    It is often thought that Augustinianism requires a doctrine of particularism, according to which God saves some number of fallen human beings less than the total number of human beings. Indeed, it is often thought that Augustinians in general, and the Reformed as a species of Augustinian, develop their particularism in conscious opposition to universalism, which stands at the opposite end of the spectrum of views possible on the scope of salvation in Christ. However, this is a misconception. Augustinianism and universalism are compatible. Or, more specifically, the central moral and metaphysical intuitions behind Augustinianism are compatible with universalism. In...

  9. 5 Universalism and Particularism
    (pp. 125-150)

    In chapter 4, I argued that, contrary to popular belief, the central tenets of traditional Augustinianism (of which the Reformed are a species) are in fact compatible with a version of universalism. Augustinians usually claim that only a particular group of humanity less than the total number of human beings (the elect) is the object of special divine grace and will be saved. The rest of humanity (the reprobate) are the object of only common grace and will not be saved. But, if Augustinianism is compatible with universalism, then this claim is false: all human beings are the objects of...

  10. 6 Barthian Universalism?
    (pp. 151-174)

    In the previous two chapters, dealing with an Augustinian version of universalism, we have already had cause to note in passing Karl Barth’s doctrine of election and its apparently universalist implications. Barth’s doctrine casts a long shadow over modern theological discussion of the scope of salvation. In this chapter, I want to explore his treatment of the subject of election with a little more care, as a prelude to offering a constructive argument about the scope of salvation in chapter 7, which is a species of hypothetical universalism.

    Barth’s doctrine of election inChurch Dogmaticshas often been thought to...

  11. 7 Hypothetical Universalism
    (pp. 175-212)

    Calvinism is often thought to be synonymous with a particular doctrine of double predestination, according to which God eternally ordains the salvation of a small remnant of humanity, and damns the rest, by means of the salvific work of Christ.
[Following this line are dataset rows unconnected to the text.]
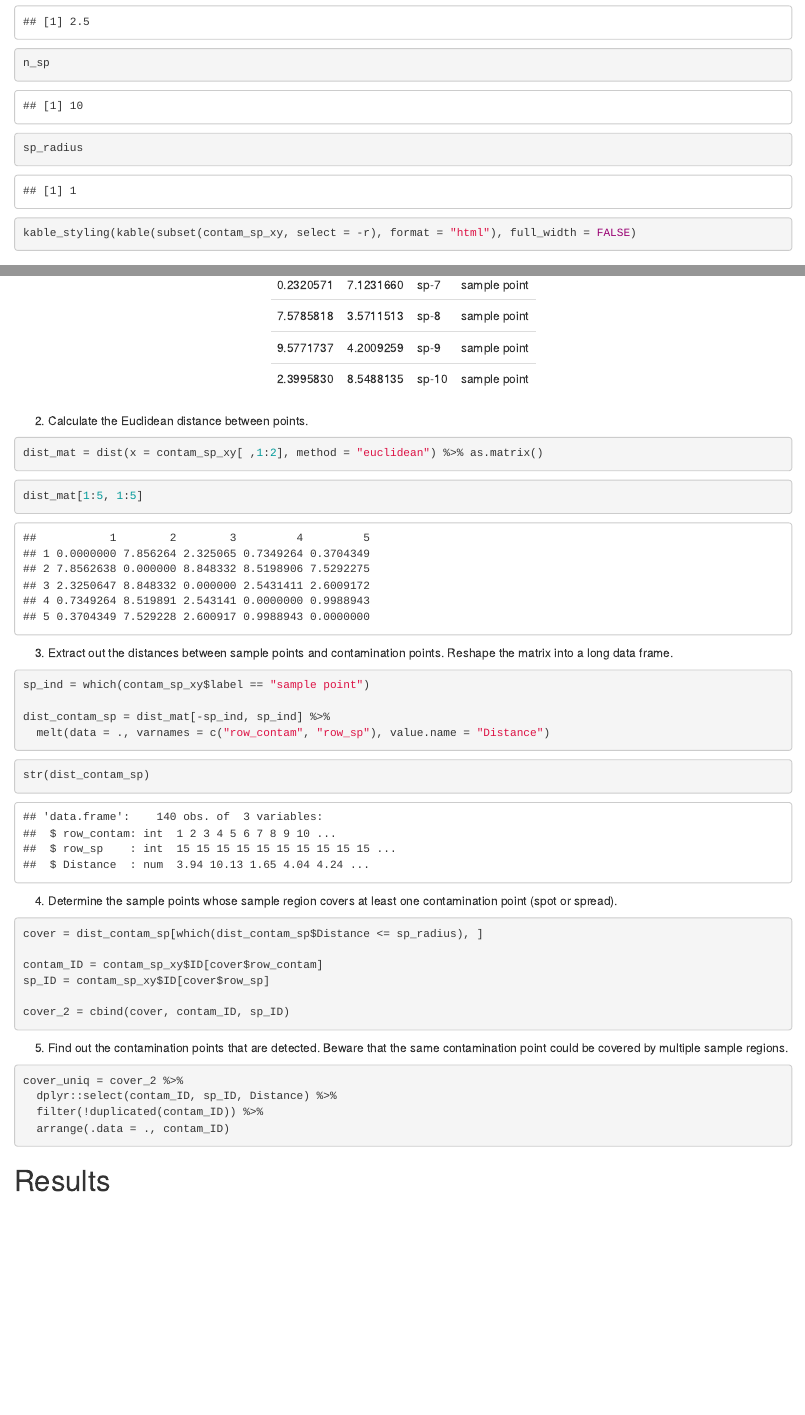
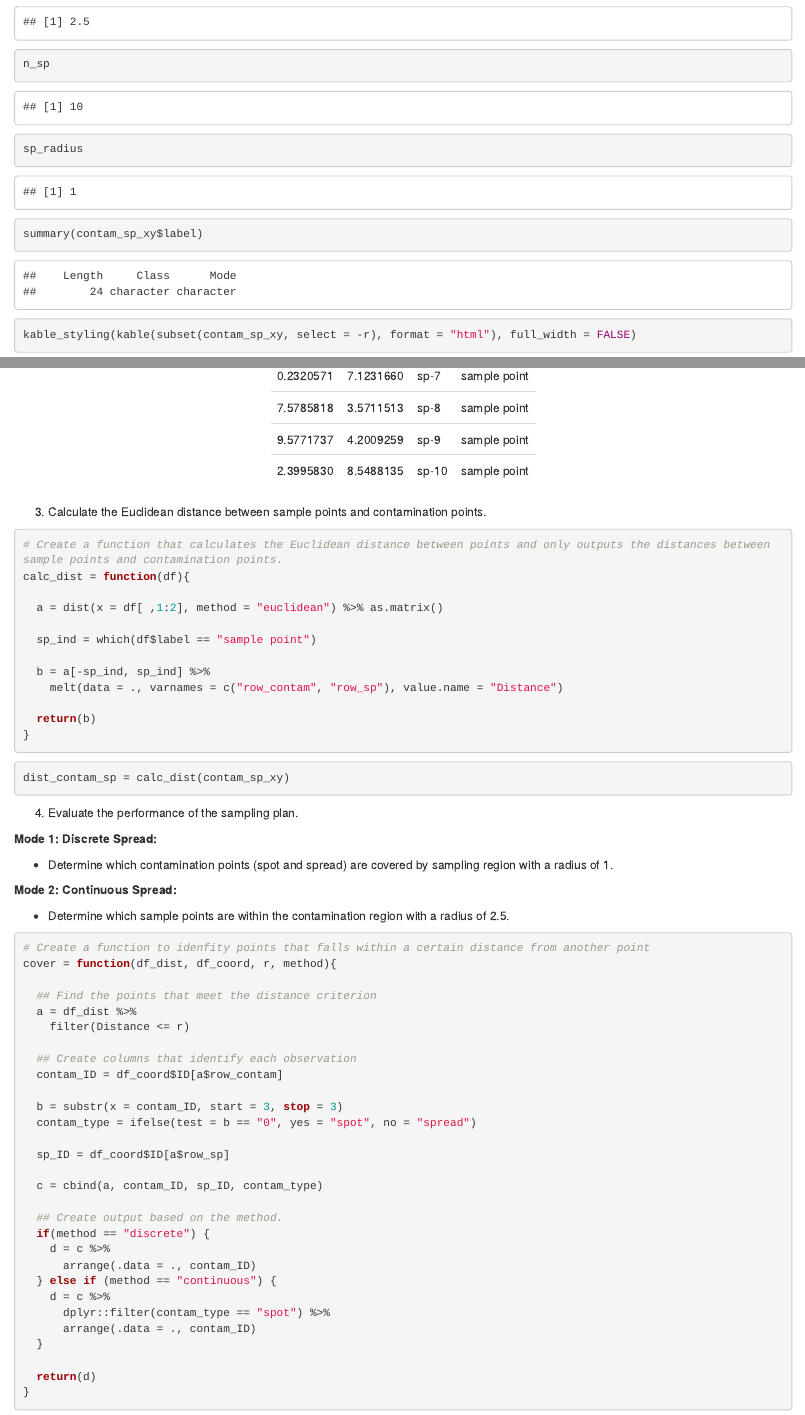
Before and after one commit to ericxbcheng/ILSI_remote_repo, an R Markdown document (Sampling Outcome.Rmd): the page in a window 1100 px wide, from 2460 px down before the commit and from 2090 px down after it, so that both start at the same text, and a second part further down, joined at a grey line. Rendered offline with R 4.5, knitr and Pandoc, with nearby package versions; code that draws random numbers runs with fixed seeds of ours.

Commit message:
Create "Sampling Outcome.Rmd"

````diff
--- a/Sampling Outcome.Rmd
+++ b/Sampling Outcome.Rmd
@@ -54,47 +56,74 @@ sp_radius
+summary(contam_sp_xy$label)
+```
+
 ```{r}
 kable_styling(kable(subset(contam_sp_xy, select = -r), format = "html"), full_width = FALSE)
 ```
 
-
-
-2. Calculate the Euclidean distance between points.
+3. Calculate the Euclidean distance between sample points and contamination points.
 
 ```{r}
-dist_mat = dist(x = contam_sp_xy[ ,1:2], method = "euclidean") %>% as.matrix()
+# Create a function that calculates the Euclidean distance between points and only outputs the distances between sample points and contamination points.
+calc_dist = function(df){
+
+  a = dist(x = df[ ,1:2], method = "euclidean") %>% as.matrix()
+
+  sp_ind = which(df$label == "sample point")
+
+  b = a[-sp_ind, sp_ind] %>%
+    melt(data = ., varnames = c("row_contam", "row_sp"), value.name = "Distance")
+
+  return(b)
+}
 ```
 
 ```{r}
-dist_mat[1:5, 1:5]
+dist_contam_sp = calc_dist(contam_sp_xy)
 ```
 
-3. Extract out the distances between sample points and contamination points. Reshape the matrix into a long data frame.
+4. Evaluate the performance of the sampling plan.
+
+**Mode 1: Discrete Spread:**
+
+* Determine which contamination points (spot and spread) are covered by sampling region with a radius of `r sp_radius`.
+
+**Mode 2: Continuous Spread:**
+
+* Determine which sample points are within the contamination region with a radius of `r spread_radius`.
 
 ```{r}
-sp_ind = which(contam_sp_xy$label == "sample point")
+# Create a function to idenfity points that falls within a certain distance from another point
+cover = function(df_dist, df_coord, r, method){
 
-dist_contam_sp = dist_mat[-sp_ind, sp_ind] %>%
-  melt(data = ., varnames = c("row_contam", "row_sp"), value.name = "Distance")
+  ## Find the points that meet the distance criterion
+  a = df_dist %>%
+    filter(Distance <= r)
+
+  ## Create columns that identify each observation
+  contam_ID = df_coord$ID[a$row_contam]
+
+  b = substr(x = contam_ID, start = 3, stop = 3)
+  contam_type = ifelse(test = b == "0", yes = "spot", no = "spread")
+
+  sp_ID = df_coord$ID[a$row_sp]
+
+  c = cbind(a, contam_ID, sp_ID, contam_type)
+
+  ## Create output based on the method.
+  if(method == "discrete") {
+    d = c %>%
+      arrange(.data = ., contam_ID)
+  } else if (method == "continuous") {
+    d = c %>%
+      dplyr::filter(contam_type == "spot") %>%
+      arrange(.data = ., contam_ID)
+  }
+
+  return(d)
+}
 ```
 
 ```{r}
-str(dist_contam_sp)
-```
+# Mode 1: Discrete Spread
+cover_dis = cover(df_dist = dist_contam_sp, df_coord = contam_sp_xy, r = sp_radius, method = "discrete")
 
-4. Determine the sample points whose sample region covers at least one contamination point (spot or spread).
-
-```{r}
-cover = dist_contam_sp[which(dist_contam_sp$Distance <= sp_radius), ]
-
-contam_ID = contam_sp_xy$ID[cover$row_contam]
-sp_ID = contam_sp_xy$ID[cover$row_sp]
-
-cover_2 = cbind(cover, contam_ID, sp_ID)
-```
-
-5. Find out the contamination points that are detected. Beware that the same contamination point could be covered by multiple sample regions.
-
-```{r}
-cover_uniq = cover_2 %>%
-  dplyr::select(contam_ID, sp_ID, Distance) %>%
-  filter(!duplicated(contam_ID)) %>%
-  arrange(.data = ., contam_ID)
````
Also changed, not shown: Sampling_Outcome.html (added), Sampling Outcome.Rmd (61 more changed lines).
This is commonly believed to go hand in hand with a particular view of the scope of Christ’s atoning work: that it is accomplished on behalf of, and applied to, the elect, and only them—what is often, and unfortunately, called the doctrine of “limited” atonement. On both counts, this is to identify a broad tradition of Christian theology with...

  12. 8 The Double-Payment Objection
    (pp. 213-234)

    We have already had cause to discuss the definite-atonement view (hereinafter, DA) in passing in the previous chapters. It states that Christ’s work atones for a particular number of human beings less than the total number. One indirect means by which to argue for the DA depends on showing how the general- or universal-atonement view, which is the historic alternative doctrine of atonement, suffers from a significant problem that the DA does not. This problem has to do with the fact that, in the universal-atonement view (hereinafter, UA), Christ dies to purchase redemption for all humanity, yet some fallen humans...

  13. Conclusion
    (pp. 235-240)

    In the first of his 1898 Stone Lectures, the great Dutch Reformed statesman Abraham Kuyper argues that there are different ways in which the termCalvinismhas been used.¹ There is its deployment as a sectarian name, used to disparage a particular theological position. There is its confessional guise, as something almost synonymous with a particular defining doctrine, namely, predestination. There is the denominational use among some Baptists (“Calvinistic Baptists”) and Methodists of the Whitefieldian stripe (“Calvinistic Methodists”). This is particularly strange given that during Calvin’s lifetime, “no Reformed Church ever dreamed of naming a Church of Christ after any...

  14. Works Cited and Consulted
    (pp. 241-254)
  15. Index of Subjects and Names
    (pp. 255-260)
  16. Back Matter
    (pp. 261-261)